Writing in 1967 on resistance to the Vietnam War, Noam Chomsky said, “It is axiomatic that no army ever loses a war, its brave soldiers and all-knowing generals are stabbed in the back by treacherous civilians. American withdrawal is likely, then, to bring to the surface the worst features of American culture.” Chomsky’s prognosis has relevance today as we confront the causes and meaning of the Donald Trump phenomenon. Trump’s popularity is commonly understood with reference to domestic factors, but the candidate himself tells a slightly different story, and close attention to his rhetoric and positions suggests that Trump’s appeal has a significant foreign policy component. Specifically, he has found a way to resolve the failure of the Iraq War.
Ha’aretz reports that right-wing advocacy group StandWithUs sent a “robot-spy” to a panel discussion on Israel/Palestine held last week at Brown University, featuring MK Haneen Zoabi. Strange as this episode is, in a sense it makes perfect sense. For some time, pro-Israel advocates have viewed college campuses, where understanding of the Palestinians’ plight has been on the rise, as key battlegrounds. And just as Israeli firms have been on the cutting-edge of robotics for the world’s literal battlefields, so StandWithUs has taken the first step of deploying an android in the war of ideas.
Bernie Sanders has made headlines by committing himself to a fairer U.S. Palestine policy, but if he is unable to explain, or even comprehend, the deeply immoral reasoning behind it, there’s little chance he’d be able to alter a policy with such huge material and ideological momentum.
A new Wall Street Journal scoop details how a NSA wiretap trained on the office of Prime Minister Benjamin Netanyahu led to intercepts of conversations with U.S. lawmakers and American Jewish groups. While the possibility of illegal spying on Congress will dominate public discussion of the story, the monitoring of Netanyahu and his staff, and the blunt way American officials reportedly discuss it in private, completely belies the public presentation of a relationship based on “shared values.”
New Yorkers rallied Monday outside the midtown Manhattan office of Senator Chuck Schumer, most of them demonstrating against his decision to oppose the Iran deal. Counterprotestors also assembled, expressing support for Schumer and denouncing the nuclear negotiations in the shadow of a large inflatable mushroom cloud.
With one day left before the deadline for an agreement on the contours of an Iranian nuclear deal, negotiations look set to go “down to the wire”, in the White House’s phrase – or possibly past it. The possible deal’s most prominent critic is staying on the offensive. “The emerging agreement in Lausanne sends a message that there is no price to pay for aggression – on the contrary, Iran gets a prize for its aggression,” Benjamin Netanyahu declared on Monday.
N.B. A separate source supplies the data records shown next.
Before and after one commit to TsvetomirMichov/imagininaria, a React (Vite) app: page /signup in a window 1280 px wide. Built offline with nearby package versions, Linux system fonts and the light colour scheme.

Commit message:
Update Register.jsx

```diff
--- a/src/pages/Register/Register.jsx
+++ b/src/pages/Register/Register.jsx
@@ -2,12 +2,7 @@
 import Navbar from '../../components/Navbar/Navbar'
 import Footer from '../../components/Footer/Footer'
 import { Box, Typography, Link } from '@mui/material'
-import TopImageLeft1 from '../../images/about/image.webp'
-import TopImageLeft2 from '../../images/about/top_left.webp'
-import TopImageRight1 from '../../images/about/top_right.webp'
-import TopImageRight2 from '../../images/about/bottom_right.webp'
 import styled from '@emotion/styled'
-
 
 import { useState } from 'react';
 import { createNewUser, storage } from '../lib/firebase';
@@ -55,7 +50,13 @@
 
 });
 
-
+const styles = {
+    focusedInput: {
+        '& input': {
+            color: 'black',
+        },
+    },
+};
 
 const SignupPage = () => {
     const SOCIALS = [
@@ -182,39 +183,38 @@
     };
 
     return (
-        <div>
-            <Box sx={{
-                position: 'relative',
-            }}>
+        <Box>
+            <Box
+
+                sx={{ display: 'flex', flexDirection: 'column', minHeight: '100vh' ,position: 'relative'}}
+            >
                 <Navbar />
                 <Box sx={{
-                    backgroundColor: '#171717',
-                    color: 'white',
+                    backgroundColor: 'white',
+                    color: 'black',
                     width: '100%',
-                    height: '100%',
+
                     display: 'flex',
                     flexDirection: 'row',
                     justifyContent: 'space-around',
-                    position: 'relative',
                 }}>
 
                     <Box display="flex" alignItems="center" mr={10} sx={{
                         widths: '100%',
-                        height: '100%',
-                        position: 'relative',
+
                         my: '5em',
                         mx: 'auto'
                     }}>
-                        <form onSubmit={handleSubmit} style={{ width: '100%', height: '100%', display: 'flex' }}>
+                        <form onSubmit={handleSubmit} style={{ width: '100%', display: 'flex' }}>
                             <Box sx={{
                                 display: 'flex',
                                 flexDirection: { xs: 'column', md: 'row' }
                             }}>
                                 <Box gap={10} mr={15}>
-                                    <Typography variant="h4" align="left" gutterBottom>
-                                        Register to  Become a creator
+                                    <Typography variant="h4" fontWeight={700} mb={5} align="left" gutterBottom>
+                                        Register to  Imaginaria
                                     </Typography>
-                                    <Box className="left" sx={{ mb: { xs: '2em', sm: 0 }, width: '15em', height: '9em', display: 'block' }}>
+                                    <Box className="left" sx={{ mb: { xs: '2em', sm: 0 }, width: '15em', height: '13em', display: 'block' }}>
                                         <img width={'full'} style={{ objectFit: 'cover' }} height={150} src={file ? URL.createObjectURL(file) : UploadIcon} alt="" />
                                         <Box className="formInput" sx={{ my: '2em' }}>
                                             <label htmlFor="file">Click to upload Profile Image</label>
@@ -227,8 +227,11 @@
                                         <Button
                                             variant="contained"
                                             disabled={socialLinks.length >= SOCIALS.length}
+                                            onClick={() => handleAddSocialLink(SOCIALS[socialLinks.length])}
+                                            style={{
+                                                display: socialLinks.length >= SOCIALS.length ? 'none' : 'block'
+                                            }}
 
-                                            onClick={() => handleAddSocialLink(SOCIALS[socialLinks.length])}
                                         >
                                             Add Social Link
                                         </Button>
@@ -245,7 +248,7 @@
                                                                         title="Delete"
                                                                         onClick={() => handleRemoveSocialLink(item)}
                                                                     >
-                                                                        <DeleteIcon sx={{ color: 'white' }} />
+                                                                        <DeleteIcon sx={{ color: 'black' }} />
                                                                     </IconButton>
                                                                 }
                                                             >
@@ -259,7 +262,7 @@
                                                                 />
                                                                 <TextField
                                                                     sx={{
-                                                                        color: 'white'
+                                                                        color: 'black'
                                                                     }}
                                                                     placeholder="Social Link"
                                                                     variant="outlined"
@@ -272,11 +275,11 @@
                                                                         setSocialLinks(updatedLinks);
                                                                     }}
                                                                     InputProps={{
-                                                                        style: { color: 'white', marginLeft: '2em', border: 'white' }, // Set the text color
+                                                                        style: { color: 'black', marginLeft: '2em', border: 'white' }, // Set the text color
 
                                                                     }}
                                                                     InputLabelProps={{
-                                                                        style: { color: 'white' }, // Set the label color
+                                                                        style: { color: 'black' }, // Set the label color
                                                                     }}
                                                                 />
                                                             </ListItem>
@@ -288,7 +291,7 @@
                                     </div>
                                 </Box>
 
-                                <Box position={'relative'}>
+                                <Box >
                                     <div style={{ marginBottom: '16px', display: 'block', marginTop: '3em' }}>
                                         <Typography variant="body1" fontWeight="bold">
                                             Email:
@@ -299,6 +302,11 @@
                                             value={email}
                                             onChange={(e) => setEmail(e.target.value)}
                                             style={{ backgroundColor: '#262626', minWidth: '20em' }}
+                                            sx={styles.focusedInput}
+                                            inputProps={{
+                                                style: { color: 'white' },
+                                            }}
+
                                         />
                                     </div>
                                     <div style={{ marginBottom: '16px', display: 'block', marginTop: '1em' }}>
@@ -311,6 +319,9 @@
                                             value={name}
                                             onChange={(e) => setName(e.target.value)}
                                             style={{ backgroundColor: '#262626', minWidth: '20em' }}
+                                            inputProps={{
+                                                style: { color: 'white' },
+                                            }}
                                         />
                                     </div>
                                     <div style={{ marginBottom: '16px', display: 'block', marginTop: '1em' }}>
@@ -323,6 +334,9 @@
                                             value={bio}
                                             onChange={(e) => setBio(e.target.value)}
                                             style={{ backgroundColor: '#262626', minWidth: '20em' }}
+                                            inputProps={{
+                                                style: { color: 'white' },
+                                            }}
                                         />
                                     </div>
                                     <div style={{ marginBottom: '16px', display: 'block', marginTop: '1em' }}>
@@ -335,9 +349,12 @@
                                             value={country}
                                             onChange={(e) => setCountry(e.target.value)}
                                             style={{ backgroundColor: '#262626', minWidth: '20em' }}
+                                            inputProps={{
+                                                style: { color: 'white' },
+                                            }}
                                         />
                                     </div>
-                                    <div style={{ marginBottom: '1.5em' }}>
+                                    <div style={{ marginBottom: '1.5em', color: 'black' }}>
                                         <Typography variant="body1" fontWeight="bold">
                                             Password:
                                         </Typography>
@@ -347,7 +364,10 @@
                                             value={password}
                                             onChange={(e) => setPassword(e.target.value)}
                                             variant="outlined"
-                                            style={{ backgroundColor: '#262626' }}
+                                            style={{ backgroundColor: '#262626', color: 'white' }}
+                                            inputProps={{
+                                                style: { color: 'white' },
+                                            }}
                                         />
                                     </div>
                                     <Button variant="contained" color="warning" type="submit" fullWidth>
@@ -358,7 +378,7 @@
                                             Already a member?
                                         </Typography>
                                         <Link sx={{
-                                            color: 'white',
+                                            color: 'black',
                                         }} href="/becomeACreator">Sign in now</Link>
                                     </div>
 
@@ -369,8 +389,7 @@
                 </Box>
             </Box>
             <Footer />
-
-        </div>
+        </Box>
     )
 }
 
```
With less than a week before the March 31 deadline to finalize the outlines of a nuclear deal, the relative positions of Iran and the Western powers are coming into focus. Israel sees its regional nuclear monopoly hanging in the balance and has sent a national security delegation to Paris to influence the negotiations. Meanwhile, the nascent U.S.-Israel breach continues to widen, as anonymous White House sources accuse Benjamin Netanyahu of using information obtained through espionage to lobby Congress against a deal.